The task
What you return should be the complete listing, unchanged, with no pictures in it.

Data to use

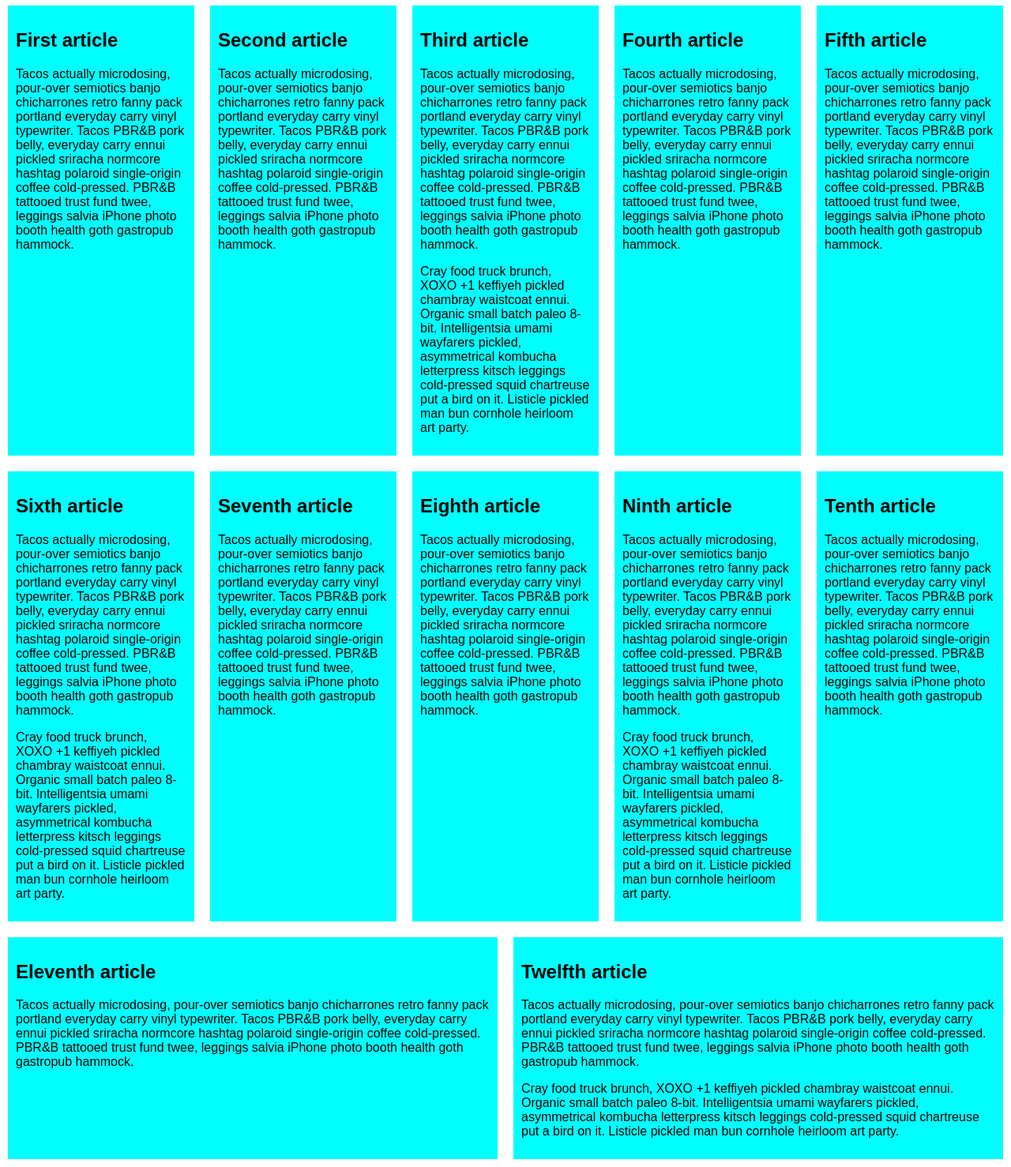
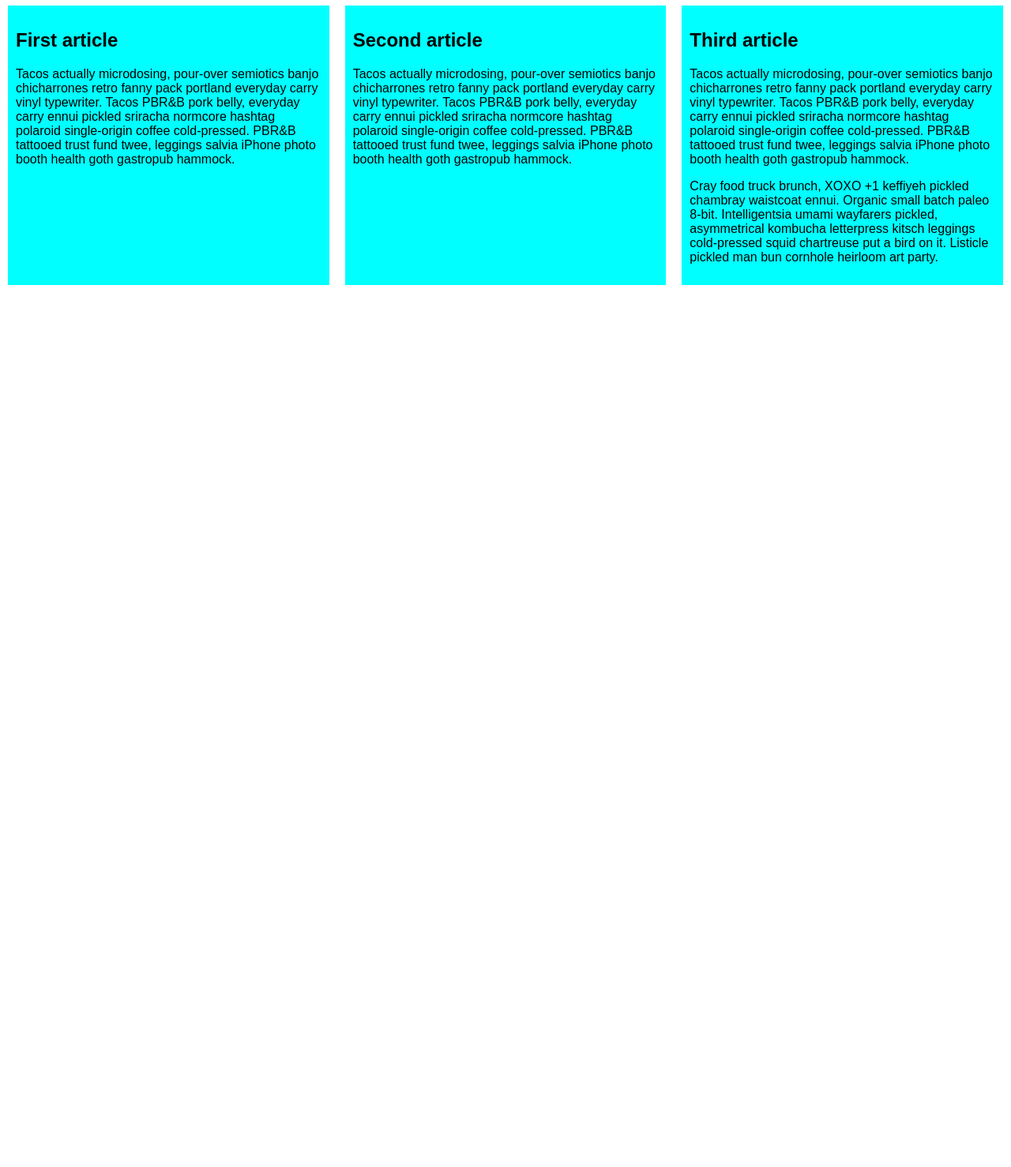
Before and after one commit to Yesala/ejercicios-clase, a plain HTML site: page Ejercicio-enclase-4-Atributos/index-prueba.html in a window 1280 px wide. Shown: the part 103-1581 px from the top of the page at 79% size. After the commit the page ends 800 px from the top, so only its background shows below. Drawn offline with Linux system fonts and the light colour scheme.

Commit message:
Ejercicio-Boostrap

```diff
--- /dev/null
+++ b/Ejercicio-bootstrap/css/style.css
@@ -0,0 +1,6 @@
+.h-container {
+    height: 600px;
+}
+.test-container {
+    height: 200px;
+}
--- a/Ejercicio-enclase-4-Atributos/index-prueba.html
+++ b/Ejercicio-enclase-4-Atributos/index-prueba.html
@@ -46,102 +46,6 @@
                 cold-pressed squid chartreuse put a bird on it. Listicle pickled man bun cornhole heirloom art party.
             </p>
         </article>
-
-        <article>
-            <h2>Fourth article</h2>
-
-            <p>Tacos actually microdosing, pour-over semiotics banjo chicharrones retro fanny pack portland everyday
-                carry vinyl typewriter. Tacos PBR&B pork belly, everyday carry ennui pickled sriracha normcore hashtag
-                polaroid single-origin coffee cold-pressed. PBR&B tattooed trust fund twee, leggings salvia iPhone photo
-                booth health goth gastropub hammock.</p>
-        </article>
-
-        <article>
-            <h2>Fifth article</h2>
-
-            <p>Tacos actually microdosing, pour-over semiotics banjo chicharrones retro fanny pack portland everyday
-                carry vinyl typewriter. Tacos PBR&B pork belly, everyday carry ennui pickled sriracha normcore hashtag
-                polaroid single-origin coffee cold-pressed. PBR&B tattooed trust fund twee, leggings salvia iPhone photo
-                booth health goth gastropub hammock.</p>
-        </article>
-
-        <article>
-            <h2>Sixth article</h2>
-
-            <p>Tacos actually microdosing, pour-over semiotics banjo chicharrones retro fanny pack portland everyday
-                carry vinyl typewriter. Tacos PBR&B pork belly, everyday carry ennui pickled sriracha normcore hashtag
-                polaroid single-origin coffee cold-pressed. PBR&B tattooed trust fund twee, leggings salvia iPhone photo
-                booth health goth gastropub hammock.</p>
-
-            <p>Cray food truck brunch, XOXO +1 keffiyeh pickled chambray waistcoat ennui. Organic small batch paleo
-                8-bit. Intelligentsia umami wayfarers pickled, asymmetrical kombucha letterpress kitsch leggings
-                cold-pressed squid chartreuse put a bird on it. Listicle pickled man bun cornhole heirloom art party.
-            </p>
-        </article>
-
-        <article>
-            <h2>Seventh article</h2>
-
-            <p>Tacos actually microdosing, pour-over semiotics banjo chicharrones retro fanny pack portland everyday
-                carry vinyl typewriter. Tacos PBR&B pork belly, everyday carry ennui pickled sriracha normcore hashtag
-                polaroid single-origin coffee cold-pressed. PBR&B tattooed trust fund twee, leggings salvia iPhone photo
-                booth health goth gastropub hammock.</p>
-        </article>
-
-        <article>
-            <h2>Eighth article</h2>
-
-            <p>Tacos actually microdosing, pour-over semiotics banjo chicharrones retro fanny pack portland everyday
-                carry vinyl typewriter. Tacos PBR&B pork belly, everyday carry ennui pickled sriracha normcore hashtag
-                polaroid single-origin coffee cold-pressed. PBR&B tattooed trust fund twee, leggings salvia iPhone photo
-                booth health goth gastropub hammock.</p>
-        </article>
-
-        <article>
-            <h2>Ninth article</h2>
-
-            <p>Tacos actually microdosing, pour-over semiotics banjo chicharrones retro fanny pack portland everyday
-                carry vinyl typewriter. Tacos PBR&B pork belly, everyday carry ennui pickled sriracha normcore hashtag
-                polaroid single-origin coffee cold-pressed. PBR&B tattooed trust fund twee, leggings salvia iPhone photo
-                booth health goth gastropub hammock.</p>
-
-            <p>Cray food truck brunch, XOXO +1 keffiyeh pickled chambray waistcoat ennui. Organic small batch paleo
-                8-bit. Intelligentsia umami wayfarers pickled, asymmetrical kombucha letterpress kitsch leggings
-                cold-pressed squid chartreuse put a bird on it. Listicle pickled man bun cornhole heirloom art party.
-            </p>
-        </article>
-
-        <article>
-            <h2>Tenth article</h2>
-
-            <p>Tacos actually microdosing, pour-over semiotics banjo chicharrones retro fanny pack portland everyday
-                carry vinyl typewriter. Tacos PBR&B pork belly, everyday carry ennui pickled sriracha normcore hashtag
-                polaroid single-origin coffee cold-pressed. PBR&B tattooed trust fund twee, leggings salvia iPhone photo
-                booth health goth gastropub hammock.</p>
-        </article>
-
-        <article>
-            <h2>Eleventh article</h2>
-
-            <p>Tacos actually microdosing, pour-over semiotics banjo chicharrones retro fanny pack portland everyday
-                carry vinyl typewriter. Tacos PBR&B pork belly, everyday carry ennui pickled sriracha normcore hashtag
-                polaroid single-origin coffee cold-pressed. PBR&B tattooed trust fund twee, leggings salvia iPhone photo
-                booth health goth gastropub hammock.</p>
-        </article>
-
-        <article>
-            <h2>Twelfth article</h2>
-
-            <p>Tacos actually microdosing, pour-over semiotics banjo chicharrones retro fanny pack portland everyday
-                carry vinyl typewriter. Tacos PBR&B pork belly, everyday carry ennui pickled sriracha normcore hashtag
-                polaroid single-origin coffee cold-pressed. PBR&B tattooed trust fund twee, leggings salvia iPhone photo
-                booth health goth gastropub hammock.</p>
-
-            <p>Cray food truck brunch, XOXO +1 keffiyeh pickled chambray waistcoat ennui. Organic small batch paleo
-                8-bit. Intelligentsia umami wayfarers pickled, asymmetrical kombucha letterpress kitsch leggings
-                cold-pressed squid chartreuse put a bird on it. Listicle pickled man bun cornhole heirloom art party.
-            </p>
-        </article>
     </section>
 </body>
 
```
Also changed, not shown: Ejercicio-bootstrap/index.html (added, +101 -0 lines), Ejercicio-bootstrap/assets/img/stranger-things-4-1650370859.webp (added).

Response to this exercise
Before and after one commit to Yesala/ejercicios-clase, a plain HTML site: page Ejercicio-enclase-4-Atributos/index-prueba.html in a window 1280 px wide. Shown: the part 103-1581 px from the top of the page at 79% size. After the commit the page ends 800 px from the top, so only its background shows below. Drawn offline with Linux system fonts and the light colour scheme.

Commit message:
Ejercicio-Boostrap

```diff
--- /dev/null
+++ b/Ejercicio-bootstrap/css/style.css
@@ -0,0 +1,6 @@
+.h-container {
+    height: 600px;
+}
+.test-container {
+    height: 200px;
+}
--- a/Ejercicio-enclase-4-Atributos/index-prueba.html
+++ b/Ejercicio-enclase-4-Atributos/index-prueba.html
@@ -46,102 +46,6 @@
                 cold-pressed squid chartreuse put a bird on it. Listicle pickled man bun cornhole heirloom art party.
             </p>
         </article>
-
-        <article>
-            <h2>Fourth article</h2>
-
-            <p>Tacos actually microdosing, pour-over semiotics banjo chicharrones retro fanny pack portland everyday
-                carry vinyl typewriter. Tacos PBR&B pork belly, everyday carry ennui pickled sriracha normcore hashtag
-                polaroid single-origin coffee cold-pressed. PBR&B tattooed trust fund twee, leggings salvia iPhone photo
-                booth health goth gastropub hammock.</p>
-        </article>
-
-        <article>
-            <h2>Fifth article</h2>
-
-            <p>Tacos actually microdosing, pour-over semiotics banjo chicharrones retro fanny pack portland everyday
-                carry vinyl typewriter. Tacos PBR&B pork belly, everyday carry ennui pickled sriracha normcore hashtag
-                polaroid single-origin coffee cold-pressed. PBR&B tattooed trust fund twee, leggings salvia iPhone photo
-                booth health goth gastropub hammock.</p>
-        </article>
-
-        <article>
-            <h2>Sixth article</h2>
-
-            <p>Tacos actually microdosing, pour-over semiotics banjo chicharrones retro fanny pack portland everyday
-                carry vinyl typewriter. Tacos PBR&B pork belly, everyday carry ennui pickled sriracha normcore hashtag
-                polaroid single-origin coffee cold-pressed. PBR&B tattooed trust fund twee, leggings salvia iPhone photo
-                booth health goth gastropub hammock.</p>
-
-            <p>Cray food truck brunch, XOXO +1 keffiyeh pickled chambray waistcoat ennui. Organic small batch paleo
-                8-bit. Intelligentsia umami wayfarers pickled, asymmetrical kombucha letterpress kitsch leggings
-                cold-pressed squid chartreuse put a bird on it. Listicle pickled man bun cornhole heirloom art party.
-            </p>
-        </article>
-
-        <article>
-            <h2>Seventh article</h2>
-
-            <p>Tacos actually microdosing, pour-over semiotics banjo chicharrones retro fanny pack portland everyday
-                carry vinyl typewriter. Tacos PBR&B pork belly, everyday carry ennui pickled sriracha normcore hashtag
-                polaroid single-origin coffee cold-pressed. PBR&B tattooed trust fund twee, leggings salvia iPhone photo
-                booth health goth gastropub hammock.</p>
-        </article>
-
-        <article>
-            <h2>Eighth article</h2>
-
-            <p>Tacos actually microdosing, pour-over semiotics banjo chicharrones retro fanny pack portland everyday
-                carry vinyl typewriter. Tacos PBR&B pork belly, everyday carry ennui pickled sriracha normcore hashtag
-                polaroid single-origin coffee cold-pressed. PBR&B tattooed trust fund twee, leggings salvia iPhone photo
-                booth health goth gastropub hammock.</p>
-        </article>
-
-        <article>
-            <h2>Ninth article</h2>
-
-            <p>Tacos actually microdosing, pour-over semiotics banjo chicharrones retro fanny pack portland everyday
-                carry vinyl typewriter. Tacos PBR&B pork belly, everyday carry ennui pickled sriracha normcore hashtag
-                polaroid single-origin coffee cold-pressed. PBR&B tattooed trust fund twee, leggings salvia iPhone photo
-                booth health goth gastropub hammock.</p>
-
-            <p>Cray food truck brunch, XOXO +1 keffiyeh pickled chambray waistcoat ennui. Organic small batch paleo
-                8-bit. Intelligentsia umami wayfarers pickled, asymmetrical kombucha letterpress kitsch leggings
-                cold-pressed squid chartreuse put a bird on it. Listicle pickled man bun cornhole heirloom art party.
-            </p>
-        </article>
-
-        <article>
-            <h2>Tenth article</h2>
-
-            <p>Tacos actually microdosing, pour-over semiotics banjo chicharrones retro fanny pack portland everyday
-                carry vinyl typewriter. Tacos PBR&B pork belly, everyday carry ennui pickled sriracha normcore hashtag
-                polaroid single-origin coffee cold-pressed. PBR&B tattooed trust fund twee, leggings salvia iPhone photo
-                booth health goth gastropub hammock.</p>
-        </article>
-
-        <article>
-            <h2>Eleventh article</h2>
-
-            <p>Tacos actually microdosing, pour-over semiotics banjo chicharrones retro fanny pack portland everyday
-                carry vinyl typewriter. Tacos PBR&B pork belly, everyday carry ennui pickled sriracha normcore hashtag
-                polaroid single-origin coffee cold-pressed. PBR&B tattooed trust fund twee, leggings salvia iPhone photo
-                booth health goth gastropub hammock.</p>
-        </article>
-
-        <article>
-            <h2>Twelfth article</h2>
-
-            <p>Tacos actually microdosing, pour-over semiotics banjo chicharrones retro fanny pack portland everyday
-                carry vinyl typewriter. Tacos PBR&B pork belly, everyday carry ennui pickled sriracha normcore hashtag
-                polaroid single-origin coffee cold-pressed. PBR&B tattooed trust fund twee, leggings salvia iPhone photo
-                booth health goth gastropub hammock.</p>
-
-            <p>Cray food truck brunch, XOXO +1 keffiyeh pickled chambray waistcoat ennui. Organic small batch paleo
-                8-bit. Intelligentsia umami wayfarers pickled, asymmetrical kombucha letterpress kitsch leggings
-                cold-pressed squid chartreuse put a bird on it. Listicle pickled man bun cornhole heirloom art party.
-            </p>
-        </article>
     </section>
 </body>
 
```
Also changed, not shown: Ejercicio-bootstrap/index.html (added, +101 -0 lines), Ejercicio-bootstrap/assets/img/stranger-things-4-1650370859.webp (added).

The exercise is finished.